Proposed amendments to the Framework for Motions

The Australian Plenary Council has now published its Framework for Motions to be discussed at its Second Assembly which will meet in Sydney from 4-9 July 2022.

Once again, ACI’s concern was the lack of emphasis on the lay vocation or apostolate of lay people.

Our latest submission therefore proposed amendments to §79-80, which fall under “Part 6. Formation and Leadership for Mission and Ministry.”

Our thanks to Bishop Shane MacKinlay for agreeing to submit these amendments.

Amendment §79

That a new sub-paragraph d) be inserted in §79 and that subsequent paragraphs be re-numbered accordingly:

d. the specifically lay apostolate of lay people acting as a leaven within the world is promoted; 

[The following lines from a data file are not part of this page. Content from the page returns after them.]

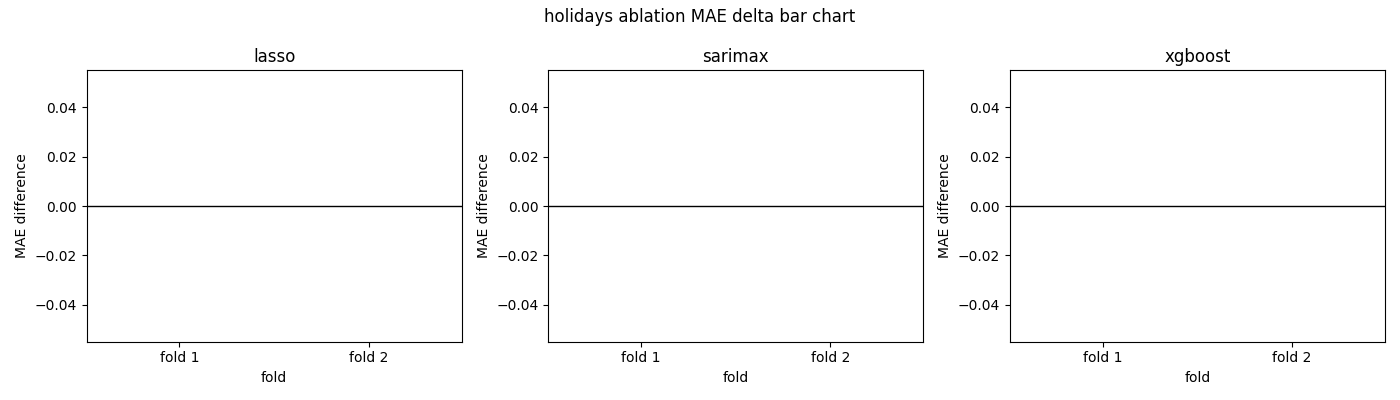
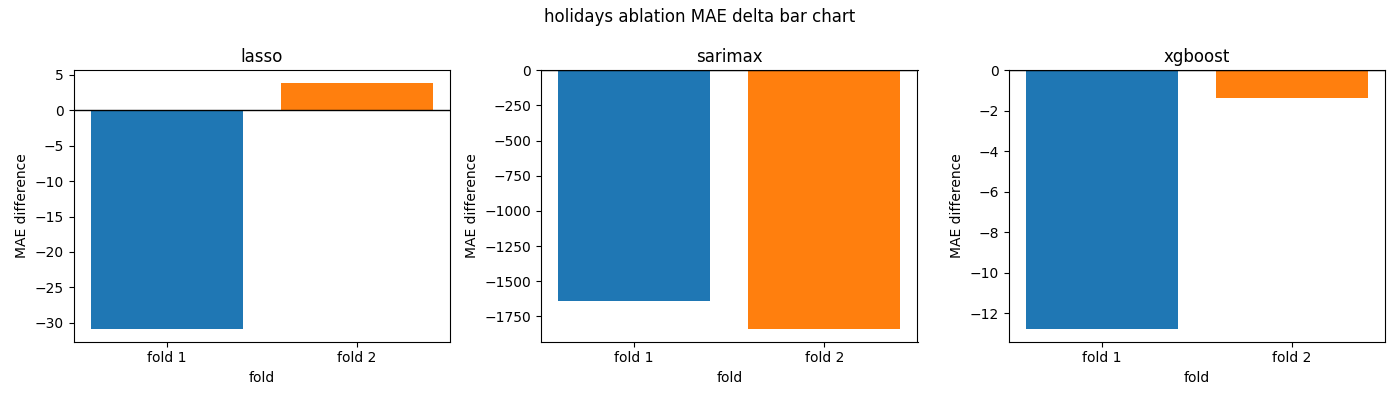
feat: permutation feature importance ranked bar charts implemented across lasso and XGBoost (#8)

diff --git a/scripts/run_experiments.py b/scripts/run_experiments.py
@@ -1,5 +1,5 @@
 from src.dataset.load_save import load_csv, load_metrics
-from src.analysis.feature_analysis import ablation_plots, uplifts, permutation_values
+from src.analysis.feature_analysis import ablation_plots, uplifts, permutation_values, permutation_plot
 from src.analysis.impute_analysis import impute_analysis_plots
 from src.analysis.tuning_analysis import delta_plots, tuning_residuals
 from src.models.tuning import read_configuration
@@ -30,19 +30,12 @@ def run(impute_analysis_path="data/sales_globally_imputed.csv", data_path="data/
     ABLATION_FEATURE_GROUPS = { # feature groups for ablation experiments
     "lags": [c for c in features if c.startswith("sales_lag_")],
     "rolls": [c for c in features if c.startswith("sales_roll")],
-    "calendar": [c for c in features if c.startswith(("dow_", "month_"))],
+    "calendar": [c for c in features if c.startswith(("dow_", "month_", "doy_"))],
     "events": [c for c in features if c.startswith(("internal_events_", "internal_event_", "external_events_", "external_event_"))],
-    "holidays": [c for c in features if c.startswith(("holidays_", "holidays_"))],
+    "holidays": [c for c in features if c.startswith("holiday__")],
     "weather": [c for c in features if c.startswith(("precipitation_", "temperature_", "wind_"))],
     }
-
-    # PERMUTATION_FEATURE_GROUPS = { # feature groups for PFI experiments
-    # "calendar": [c for c in features if not c.startswith(("dow_", "month_"))],
-    # "events": [c for c in features if not c.startswith(("internal_events_", "internal_event_", "external_events_", "external_event_"))],
-    # "holidays": [c for c in features if not c.startswith(("holidays_", "holidays_"))],
-    # "weather": [c for c in features if not c.startswith(("precipitation_", "temperature_", "wind_"))],
-    # }
-
+    
     metrics_ablations = {group_name: [] for group_name in ABLATION_FEATURE_GROUPS}
 
 
@@ -68,15 +61,17 @@ def run(impute_analysis_path="data/sales_globally_imputed.csv", data_path="data/
         # feature analysis
         # grouped ablation experiments
         for group_name, feature_group in ABLATION_FEATURE_GROUPS.items():
-            _, ablation_metrics = backtest(df, kind, feature_group, params, target)
+            ablated_features = [c for c in features if c not in feature_group]
+            _, ablation_metrics = backtest(df, kind, ablated_features, params, target)
             metrics_ablations[group_name].append(ablation_metrics)
 
         # grouped PFI experiments
         train, test = time_split(df)
-        fitted_model, _, X_test, y_test = fit_model(train, test, kind, features, target)
+        fitted_model, _, X_test, y_test = fit_model(train, test, kind, features, target, params)
         if kind == "lasso" or kind == "xgboost":
             permutation_table = permutation_values(fitted_model, X_test, y_test)
             save_results(permutation_table, "permutation_values")
+            permutation_plot(permutation_table, "feature_analysis_figures", kind)
         else:
             pass
             

diff --git a/src/models/tuning.py b/src/models/tuning.py
@@ -65,25 +65,6 @@ def grid_search(train: pd.DataFrame,
            horizon_days = 28
            min_training_days = 197
            for train_mask, test_mask in rolling_splits(dates, horizon_days, min_training_days): 
-                    #  model = make_estimator(X.loc[train_mask], y.loc[train_mask], kind, params)
-                    #  if kind == "sarimax":
-                    #       # results = model.fit()  # data is passed when model is constructed
-                    #       results, diagnostics = fit_sarimax_model(model)
-                    #       print(diagnostics)
-                    #       if not diagnostics.get("converged"):
-                    #            failed_to_converge = True
-                    #            break
-                    #       drop_cols = [c for c in X.columns if c.startswith("sales_lag") or c.startswith("sales_roll")] # SARIMAX has built-in exog
-                    #       X_sarimax = X.drop(columns=drop_cols)
-                    #       prediction = results.get_forecast(steps=len(X_sarimax.loc[test_mask]), exog=X_sarimax.loc[test_mask]).predicted_mean
-
-                    #  elif kind == "xgboost": # early stopping
-                    #      model.fit(X.loc[train_mask], y.loc[train_mask], eval_set=[(X.loc[test_mask], y.loc[test_mask])], verbose=False)
-                    #      prediction = model.predict(X.loc[test_mask])
-
-                    #  elif kind == "lasso":
-                    #       model.fit(X.loc[train_mask], y.loc[train_mask])
-                    #       prediction = model.predict(X.loc[test_mask])
                     fitted_model, _, X_test, y_test = fit_model(train.loc[train_mask], train.loc[test_mask], kind, features, target, params)
                     preds = predict_model(X_test, kind, fitted_model)
                     fold_scores.append(mae(y_test, preds))

diff --git a/src/analysis/feature_analysis.py b/src/analysis/feature_analysis.py
@@ -60,7 +60,23 @@ def permutation_values(fitted_model: Any,
     return out
 
 
+def permutation_plot(permutation_values: pd.DataFrame,
+                     folder: str,
+                     model: str,
+                     top_k: int=15) -> None:
+    '''
+    Places PFI values into a ranked bar chart
+    '''
+    # take the top 15 features
+    permutation_values = permutation_values.sort_values("mae_increase_mean", ascending=False).head(top_k)
+    fig, ax = plt.subplots()
+    ax.barh(permutation_values["feature"][::-1], permutation_values["mae_increase_mean"][::-1],
+            xerr=(permutation_values["mae_increase_std"][::-1]))
     
+    ax.set_title(f"PFI mean and std MAE increase ranked bar chart ({model})")
+    ax.set_xlabel("Increase in MAE after permutation")
+    ax.grid()
+    save_figure(fig, f"PFI_plot_{model}", folder)
 
 def uplifts(df: pd.DataFrame, 
             factor: str, 

diff --git a/src/models/training.py b/src/models/training.py
@@ -108,6 +108,9 @@ def fit_model(train: pd.DataFrame,
     '''
     Fits given model to training dataset
     '''
+    if not features:
+        raise ValueError("fit_model() received an empty feature list")
+
     X_train, y_train = train[features], train[target] # manual split
     X_test, y_test = test[features], test[target]
     model = make_estimator(X_train, y_train, kind, params)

Lay apostolate formation is one of the essential formation needs and should be mentioned at the outset.


79. THEREFORE, to meet the formation needs of the present and future, national  formation programs will ensure that:  

a. the diversity of the Catholic community is explicitly recognised; 

b. intercultural competency is encouraged, especially in relation to Aboriginal and  Torres Strait Islander cultures; 

c. the equal dignity of women and men is affirmed; 

d. the specifically lay apostolate of lay people acting as a leaven within the world is promoted; 

e. the concerns, spirituality and modes of communication and connection of young  people are taken into account; 

f. the rich variety of spiritual and devotional traditions of the Church are appreciated  and celebrated; and 

g. synodal practices such as encounter, accompaniment, listening and dialogue are  fostered and promoted. 

Amendment §80

That §80 be separated into two sections, amended to read: 

  1. To achieve this, the Church in Australia and in each diocese commits to develop and accompany lay apostolate formation movements, including classical movements such as the YCW and YCS as well as new initiatives responding to 21st century social realities and needs. Following the see-judge-act method of formation based on small review of life groups meeting regularly, these movements enable Christians to reflect on the concrete experiences of their lives as workers, family members and citizens in the light of the Gospel and to take personal and collective action to transform their lives and communities working for the sanctification of the world from within as a leaven (Lumen Gentium §31). Priests, religious and lay ministers will play a vital special role in accompaniment in promoting this formation.
  1. These programs and movements will also support the formation of the domestic Church by encouraging and accompanying parents, guardians and caregivers in their vocation as “the primary and principal” teachers of faith and recognise the crucial role of families as the “school” of Christian formation.”


Lay people have an identity and mission of their own, just as priests and religious have an identity and mission of their own. We are not simply “the baptised.” This needs to be explicitly recognised.

Consequently, lay people also require our own spaces in the Church. These spaces are the lay apostolate movements organised from local to international level, just as religious congregations and the hierarchical Church are. They are spaces in which lay people, including young people, are able to learn and exercise responsibility at local, diocesan, national and even international level.

At the other end of the scale, these movements are based on small, regular, local “review of life” groups and are centres of formation in themselves.

An essential aspect here is that people learn to act to transform their own personal environments, taking action in their own lives as well as engaging in social action on a larger scale. 

It is also important to recognise that priests as well as religious and lay ministers have a hugely significant role in promoting and accompanying the lay apostolate and lay apostolate movements – to the point that movements like the YCW or YCS cannot exist without this..

The YCW and YCS have been recognised by the Church as “schools of life” for almost a century. They cannot exist without institutional support from the Church. Moreover, during the pontificate of Pius XI, the YCW was in fact recognised as a “public institution” of the Church on the same footing as a seminary.

Other new movements based on similar principles and methods are or may also be necessary, including adult movements and other movements that correspond to a particular social environment or sector.


Plenary Council Submission 2021 (Council for the Lay Apostolate)(Australian Cardijn Institute)

Plenary Council Submission 2019 (The lay apostolate of lay people (Australian Cardijn Institute)

Stefan Gigacz, The role of lay people as understood in the Plenary Framework for Motions (Plenary Reflections)

Stefan Gigacz, How should the role of lay people be understood? (Plenary Reflections)